From the Editors


  • Michael Greenberg,

  • Karen Lowrie

Our Area Editor for Decision Sciences, Warner North, has been involved in U.S. high-level nuclear waste management for decades. His essay in this issue is not only full of important historical information but offers a clear message and path forward that needs to be incorporated into the public policy discussion initiated by the President's Blue Ribbon Commission.

The rest of this issue features a broad range of articles in risk analysis, policy, assessment, perception, and communication. First, we highlight three studies that focus on expert judgment in risk analysis. Ibsen Chivata Cardenas et al. worked with experts to assess tunnel-related risks. Eliciting viewpoints at three stages, they document an interesting approach that seems to work and is able to identify different sources of expert bias. Roger Flage et al. describe several methods to represent uncertainty in expert risk assessments. They tested their probabilistic, possibilistic, and hybrid approaches and compare the results, observing that each has advantages and disadvantages. The authors emphasize that the user's goals are imperative in selecting an approach. James Hammitt and Yifan Zhang also considered expert judgments. Supported by the U.S. National Science Foundation, the U.S. EPA, and the European Research Council and using simulated data, they compared five approaches, assessing the strengths and weaknesses of each.

Three articles focus on public policy issues. Laurence Ball-King and colleagues tell an interesting story about the development of regulations for the adventure sports industry in the United Kingdom. They show that this regulatory program has been under attack and has been undermined by concerns such as excess paperwork. Petrissa Eckle and Peter Burgherr considered oil-related accidents causing five or more fatalities classified by nine different activities. By normalizing the data and then comparing the results across nations, the authors found the highest risk is the transportation of crude oil and products in non-OECD countries. They also observed marked differences among stages of the oil life cycle. The article flags challenging policy dilemmas for business and regulators.

Diana Effio et al. point to the U.S. policy that permits each state to choose risk values for new chemicals that leads to interstate differences. The authors contrast this approach, using trichloroethylene as an example, with others, especially the collaborative efforts of the European Union.

Two articles focus on risk assessment. G. Brorby et al. concentrate on exposure to chrysotile-containing joint compounds (JCC). Using historical data, the authors model respirable dust particle data in order to reconstruct fiber concentrations. Ning Li et al. studied 79 dust storms in Inner Mongolia. Supported by the National Basic Research Program of China, the authors demonstrate the utility of the copula function as a tool to simulate the likelihood of severe natural events.

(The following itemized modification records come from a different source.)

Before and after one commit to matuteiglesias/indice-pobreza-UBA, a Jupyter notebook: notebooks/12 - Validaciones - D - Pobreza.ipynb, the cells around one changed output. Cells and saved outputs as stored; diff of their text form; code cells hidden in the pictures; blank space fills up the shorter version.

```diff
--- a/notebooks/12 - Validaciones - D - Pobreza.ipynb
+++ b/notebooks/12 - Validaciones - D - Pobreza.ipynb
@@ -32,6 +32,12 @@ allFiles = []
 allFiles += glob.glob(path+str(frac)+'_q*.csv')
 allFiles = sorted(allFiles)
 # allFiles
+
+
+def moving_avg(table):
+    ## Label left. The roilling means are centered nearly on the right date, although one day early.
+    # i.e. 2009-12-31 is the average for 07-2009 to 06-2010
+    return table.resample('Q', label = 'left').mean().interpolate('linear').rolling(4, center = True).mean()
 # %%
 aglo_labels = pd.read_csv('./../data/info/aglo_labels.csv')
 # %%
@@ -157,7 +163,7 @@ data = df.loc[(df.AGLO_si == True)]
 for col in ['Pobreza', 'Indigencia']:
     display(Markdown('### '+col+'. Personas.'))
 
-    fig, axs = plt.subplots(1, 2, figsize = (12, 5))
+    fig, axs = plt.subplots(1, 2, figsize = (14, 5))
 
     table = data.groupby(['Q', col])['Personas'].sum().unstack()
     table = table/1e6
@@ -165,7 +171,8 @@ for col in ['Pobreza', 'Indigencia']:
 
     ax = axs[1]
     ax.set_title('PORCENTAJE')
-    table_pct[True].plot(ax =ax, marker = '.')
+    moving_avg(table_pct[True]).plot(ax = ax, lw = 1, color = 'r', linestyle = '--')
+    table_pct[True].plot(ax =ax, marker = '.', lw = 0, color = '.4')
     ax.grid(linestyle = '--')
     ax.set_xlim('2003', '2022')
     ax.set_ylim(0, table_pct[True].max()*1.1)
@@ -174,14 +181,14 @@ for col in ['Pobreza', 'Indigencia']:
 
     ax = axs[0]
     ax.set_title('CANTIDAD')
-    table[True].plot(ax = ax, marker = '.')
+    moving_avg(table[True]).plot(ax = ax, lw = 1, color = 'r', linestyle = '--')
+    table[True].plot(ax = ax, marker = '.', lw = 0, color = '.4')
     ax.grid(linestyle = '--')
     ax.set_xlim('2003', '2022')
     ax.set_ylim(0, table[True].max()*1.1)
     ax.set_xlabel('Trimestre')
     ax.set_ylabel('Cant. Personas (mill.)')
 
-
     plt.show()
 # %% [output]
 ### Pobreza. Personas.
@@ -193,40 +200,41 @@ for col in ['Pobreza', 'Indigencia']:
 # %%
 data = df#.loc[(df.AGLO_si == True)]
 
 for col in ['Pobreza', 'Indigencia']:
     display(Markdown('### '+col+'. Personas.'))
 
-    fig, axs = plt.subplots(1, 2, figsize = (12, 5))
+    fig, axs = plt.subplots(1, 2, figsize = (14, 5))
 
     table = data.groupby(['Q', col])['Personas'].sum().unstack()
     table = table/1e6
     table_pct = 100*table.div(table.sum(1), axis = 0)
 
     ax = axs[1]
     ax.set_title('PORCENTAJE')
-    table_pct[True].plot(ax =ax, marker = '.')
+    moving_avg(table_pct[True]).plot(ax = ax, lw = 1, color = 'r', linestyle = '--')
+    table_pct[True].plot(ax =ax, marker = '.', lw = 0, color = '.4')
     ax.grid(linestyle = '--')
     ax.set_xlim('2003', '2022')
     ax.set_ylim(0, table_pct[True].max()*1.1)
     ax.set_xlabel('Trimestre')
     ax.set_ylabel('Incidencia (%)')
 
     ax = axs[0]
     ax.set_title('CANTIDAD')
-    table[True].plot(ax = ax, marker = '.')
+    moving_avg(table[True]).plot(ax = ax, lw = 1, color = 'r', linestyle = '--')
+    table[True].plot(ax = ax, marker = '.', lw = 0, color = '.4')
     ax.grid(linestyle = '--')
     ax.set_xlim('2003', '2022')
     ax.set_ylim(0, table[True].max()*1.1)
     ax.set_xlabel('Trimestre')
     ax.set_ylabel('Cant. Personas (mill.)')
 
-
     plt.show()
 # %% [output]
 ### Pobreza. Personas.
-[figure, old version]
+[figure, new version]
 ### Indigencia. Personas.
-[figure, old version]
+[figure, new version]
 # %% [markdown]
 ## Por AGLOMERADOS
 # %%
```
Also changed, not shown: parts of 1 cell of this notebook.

Three articles are about risk perception and communications. Wim Kellens et al. reviewed 57 peer-reviewed articles regarding risk perception and communication about floods. They characterize the majority of these articles as exploratory and lacking a clear theoretical foundation. The authors suggest an agenda to improve the quality of the research. A commentary from Michael Greenberg points out the disparate risks and impacts of floods on the elderly and calls for a risk communications and perception research program directed at seniors. In another commentary, Michael Siegrist applauds the Kellens et al. review, but calls for more longitudinal studies on risk perception and mitigation behaviors.

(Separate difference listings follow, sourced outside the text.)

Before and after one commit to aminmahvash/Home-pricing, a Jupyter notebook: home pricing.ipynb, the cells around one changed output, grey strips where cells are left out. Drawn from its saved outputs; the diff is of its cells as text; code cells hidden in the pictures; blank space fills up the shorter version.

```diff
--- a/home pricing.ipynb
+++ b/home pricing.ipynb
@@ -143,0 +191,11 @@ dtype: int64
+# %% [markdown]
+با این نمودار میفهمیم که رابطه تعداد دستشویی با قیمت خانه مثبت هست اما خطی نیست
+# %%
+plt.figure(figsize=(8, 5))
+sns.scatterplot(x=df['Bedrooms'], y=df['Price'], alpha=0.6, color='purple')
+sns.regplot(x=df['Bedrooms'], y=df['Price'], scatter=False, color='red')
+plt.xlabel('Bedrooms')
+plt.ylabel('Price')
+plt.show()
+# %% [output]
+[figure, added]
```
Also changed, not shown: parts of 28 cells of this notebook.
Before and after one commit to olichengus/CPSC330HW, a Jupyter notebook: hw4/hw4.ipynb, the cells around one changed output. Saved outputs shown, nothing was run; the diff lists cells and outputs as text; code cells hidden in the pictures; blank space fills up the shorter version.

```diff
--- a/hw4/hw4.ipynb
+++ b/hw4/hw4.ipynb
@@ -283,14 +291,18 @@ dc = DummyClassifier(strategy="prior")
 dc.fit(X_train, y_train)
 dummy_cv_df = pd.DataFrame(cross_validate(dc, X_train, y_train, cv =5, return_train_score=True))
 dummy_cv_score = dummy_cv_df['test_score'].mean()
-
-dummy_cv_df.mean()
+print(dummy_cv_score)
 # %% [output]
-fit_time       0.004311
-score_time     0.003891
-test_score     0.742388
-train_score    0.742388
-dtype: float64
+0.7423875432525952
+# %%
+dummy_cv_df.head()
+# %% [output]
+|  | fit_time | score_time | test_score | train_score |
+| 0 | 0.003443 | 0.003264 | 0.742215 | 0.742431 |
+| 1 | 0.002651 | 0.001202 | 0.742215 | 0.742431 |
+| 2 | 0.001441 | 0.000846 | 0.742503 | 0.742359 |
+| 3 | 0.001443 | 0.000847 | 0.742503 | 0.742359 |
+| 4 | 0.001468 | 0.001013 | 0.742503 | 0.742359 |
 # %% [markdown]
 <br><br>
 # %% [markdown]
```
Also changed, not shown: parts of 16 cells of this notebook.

Kazuya Nakayachi studied the impact of providing the public with positive information in order to determine if the information was reassuring. Using an experimental design and case studies of GMO and train accidents, Nakanachi found that the reassuring information partly alleviated concern about the specific hazard, but not about other hazards in the same category (e.g., rail accident risks as part of public transportation).

Agnieszka Hunka et al. compared stakeholder expectations about ecological modeling and pesticide risk assessments. Stakeholders expect models to be more inclusive and useful in the future, yet the authors found differences in trust and other factors that they believe will hinder public acceptance of mechanistic models in ecological risk assessment.